Microglial contribution to the pathology of neurodevelopmental disorders in humans
Matuleviciute R., Akinluyi ET., Muntslag TAO., Dewing JM., Long KR., Vernon AC., Tremblay M-E., Menassa DA.
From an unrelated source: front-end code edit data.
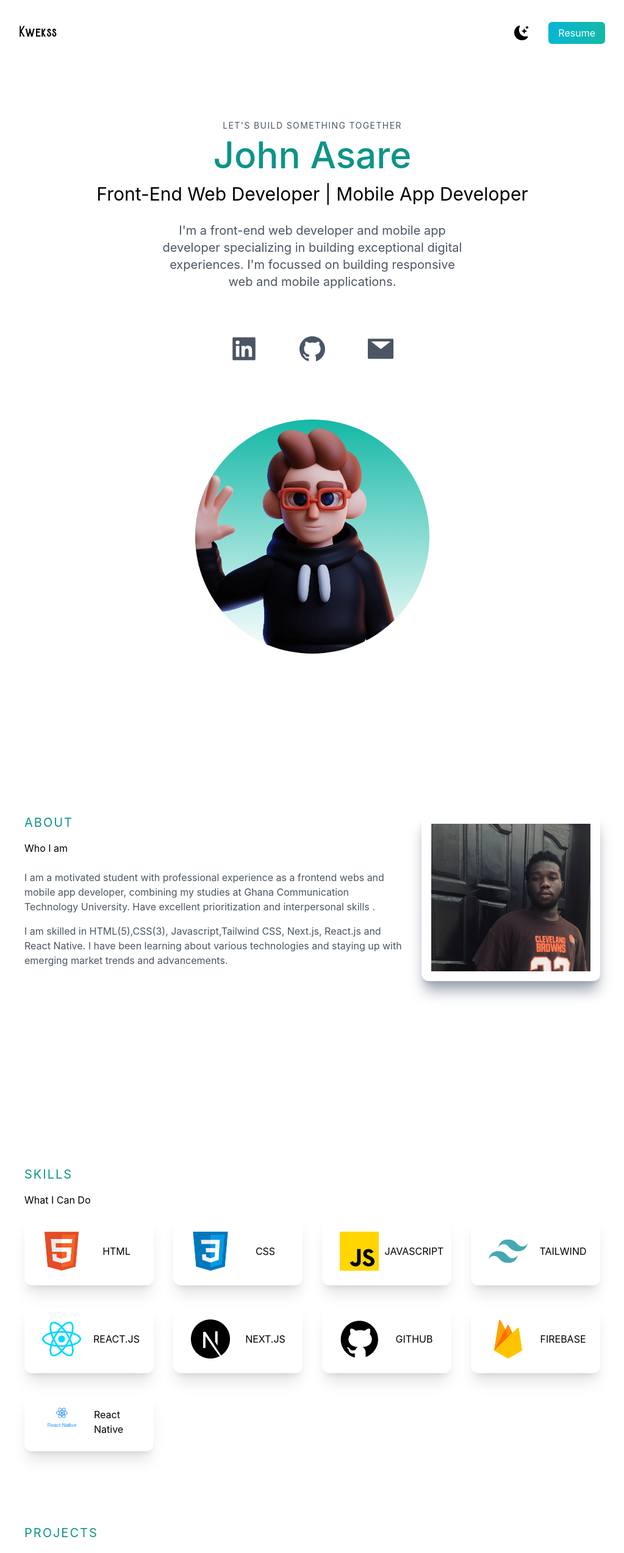
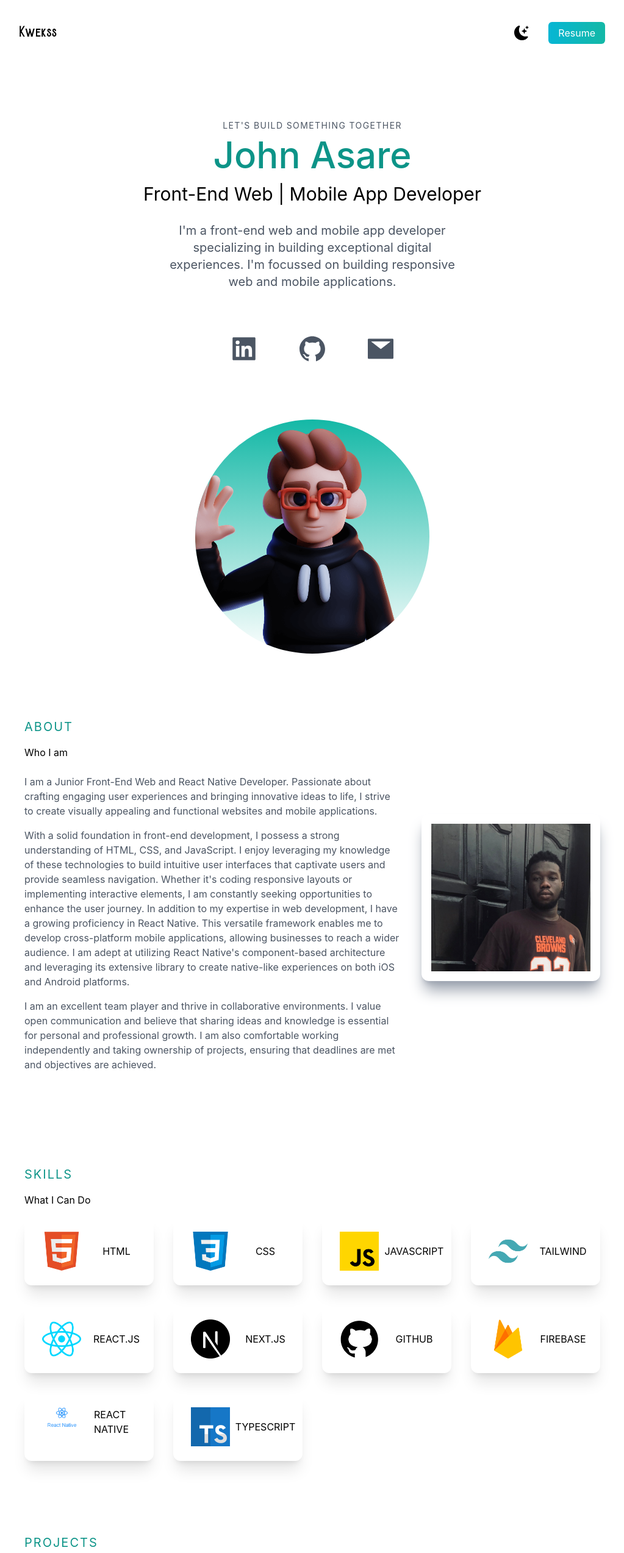
Before and after one commit to kwekss/portfolio, a Next.js app: page / in a window 1280 px wide. Shown: the top 2547 px of the page at 61% size, without its empty margins (128-1151 px from the left). Built offline with nearby package versions, Linux system fonts and the light colour scheme.

Commit message:
made some changes

```diff
--- a/components/About.js
+++ b/components/About.js
@@ -4,7 +4,7 @@ import Image from "next/image";
 const About = () => {
   return (
     <div>
-      <div className="w-full md:h-screen p-2 flex items-center py-2">
+      <div className="w-full md:h-screen p-2 flex items-center py-6">
         <div className="max-w-[1240px] m-auto md:grid grid-cols-3 gap-8">
           <div className="col-span-2">
             <p className="uppercase text-xl tracking-widest text-teal-600">
@@ -12,16 +12,33 @@ const About = () => {
             </p>
             <h2 className="py-4  dark:text-gray-500"> Who I am</h2>
             <p className="py-2 text-gray-600 dark:text-gray-500">
-              I am a motivated student with professional experience as a
-              frontend webs and mobile app developer, combining my studies at
-              Ghana Communication Technology University. Have excellent
-              prioritization and interpersonal skills .
+              I am a Junior Front-End Web and React Native Developer. Passionate
+              about crafting engaging user experiences and bringing innovative
+              ideas to life, I strive to create visually appealing and
+              functional websites and mobile applications.
             </p>
             <p className="py-2 text-gray-600 dark:text-gray-500">
-              I am skilled in HTML(5),CSS(3), Javascript,Tailwind CSS, Next.js,
-              React.js and React Native. I have been learning about various
-              technologies and staying up with emerging market trends and
-              advancements.
+              With a solid foundation in front-end development, I possess a
+              strong understanding of HTML, CSS, and JavaScript. I enjoy
+              leveraging my knowledge of these technologies to build intuitive
+              user interfaces that captivate users and provide seamless
+              navigation. Whether it's coding responsive layouts or implementing
+              interactive elements, I am constantly seeking opportunities to
+              enhance the user journey. In addition to my expertise in web
+              development, I have a growing proficiency in React Native. This
+              versatile framework enables me to develop cross-platform mobile
+              applications, allowing businesses to reach a wider audience. I am
+              adept at utilizing React Native's component-based architecture and
+              leveraging its extensive library to create native-like experiences
+              on both iOS and Android platforms.
+            </p>
+            <p className="py-2 text-gray-600 dark:text-gray-500">
+              I am an excellent team player and thrive in collaborative
+              environments. I value open communication and believe that sharing
+              ideas and knowledge is essential for personal and professional
+              growth. I am also comfortable working independently and taking
+              ownership of projects, ensuring that deadlines are met and
+              objectives are achieved.
             </p>
           </div>
           <div className="w-full h-auto m-auto shadow-xl shadow-gray-400 rounded-xl flex items-cenrer justify-center p-4 hover:scale-105 ease-in duration-300 dark:shadow-none">
--- a/components/Homepage.js
+++ b/components/Homepage.js
@@ -14,13 +14,13 @@ const Homepage = () => {
           John Asare
         </h1>
         <h3 className="text-2xl py-2 md:text-3xl  dark:text-gray-600">
-          Front-End Web Developer | Mobile App Developer
+          Front-End Web | Mobile App Developer
         </h3>
         <p className="text-md py-5 leading-8 text-gray-600 md:text-xl max-w-lg mx-auto dark:text-gray-500">
           {" "}
-          I'm a front-end web developer and mobile app developer specializing in
-          building exceptional digital experiences. I'm focussed on building
-          responsive web and mobile applications.
+          I'm a front-end web and mobile app developer specializing in building
+          exceptional digital experiences. I'm focussed on building responsive
+          web and mobile applications.
         </p>
       </div>
       <div className="text-5xl flex justify-center gap-16 py-3 text-gray-600  dark:text-gray-500">
--- a/components/Skills.js
+++ b/components/Skills.js
@@ -7,6 +7,7 @@ import react from "../public/skills/react.png";
 import tailwind from "../public/skills/tailwind.png";
 import firebase from "../public/skills/firebase.png";
 import reactNative from "../public/skills/react-native.png";
+import typescript from "../public/skills/typescript.png";
 
 import Image from "next/image";
 
@@ -106,7 +107,17 @@ const Skills = () => {
                   <Image src={reactNative} width={64} height={64} />
                 </div>
                 <div className="flex flex-col items-center justify-center dark:text-gray-300">
-                  <h3>React Native</h3>
+                  <h3>REACT NATIVE</h3>
+                </div>
+              </div>
+            </div>
+            <div className="p-6 shadow-xl rounded-xl hover:scale-105 ease-in duration-300 dark:bg-gray-700">
+              <div className="grid grid-cols-2 gap-4 justify-center items-center ">
+                <div className="m-auto">
+                  <Image src={typescript} width={64} height={64} />
+                </div>
+                <div className="flex flex-col items-center justify-center dark:text-gray-300">
+                  <h3>TYPESCRIPT</h3>
                 </div>
               </div>
             </div>
```
Also changed, not shown: public/skills/typescript.png (added), 1 other file (tests, documents, lock files or other folders).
AbstractMicroglia are the brain’s resident macrophages, which guide various developmental processes crucial for brain maturation, activity, and plasticity. Microglial progenitors enter the telencephalic wall by the 4th postconceptional week and colonise the fetal brain in a manner that spatiotemporally tracks key neurodevelopmental processes in humans. However, much of what we know about how microglia shape neurodevelopment comes from rodent studies. Multiple differences exist between human and rodent microglia warranting further focus on the human condition, particularly as microglia are emerging as critically involved in the pathological signature of various cognitive and neurodevelopmental disorders. In this article, we review the evidence supporting microglial involvement in basic neurodevelopmental processes by focusing on the human species. We next concur on the neuropathological evidence demonstrating whether and how microglia contribute to the aetiology of two neurodevelopmental disorders: autism spectrum conditions and schizophrenia. Next, we highlight how recent technologies have revolutionised our understanding of microglial biology with a focus on how these tools can help us elucidate at unprecedented resolution the links between microglia and neurodevelopmental disorders. We conclude by reviewing which current treatment approaches have shown most promise towards targeting microglia in neurodevelopmental disorders and suggest novel avenues for future consideration.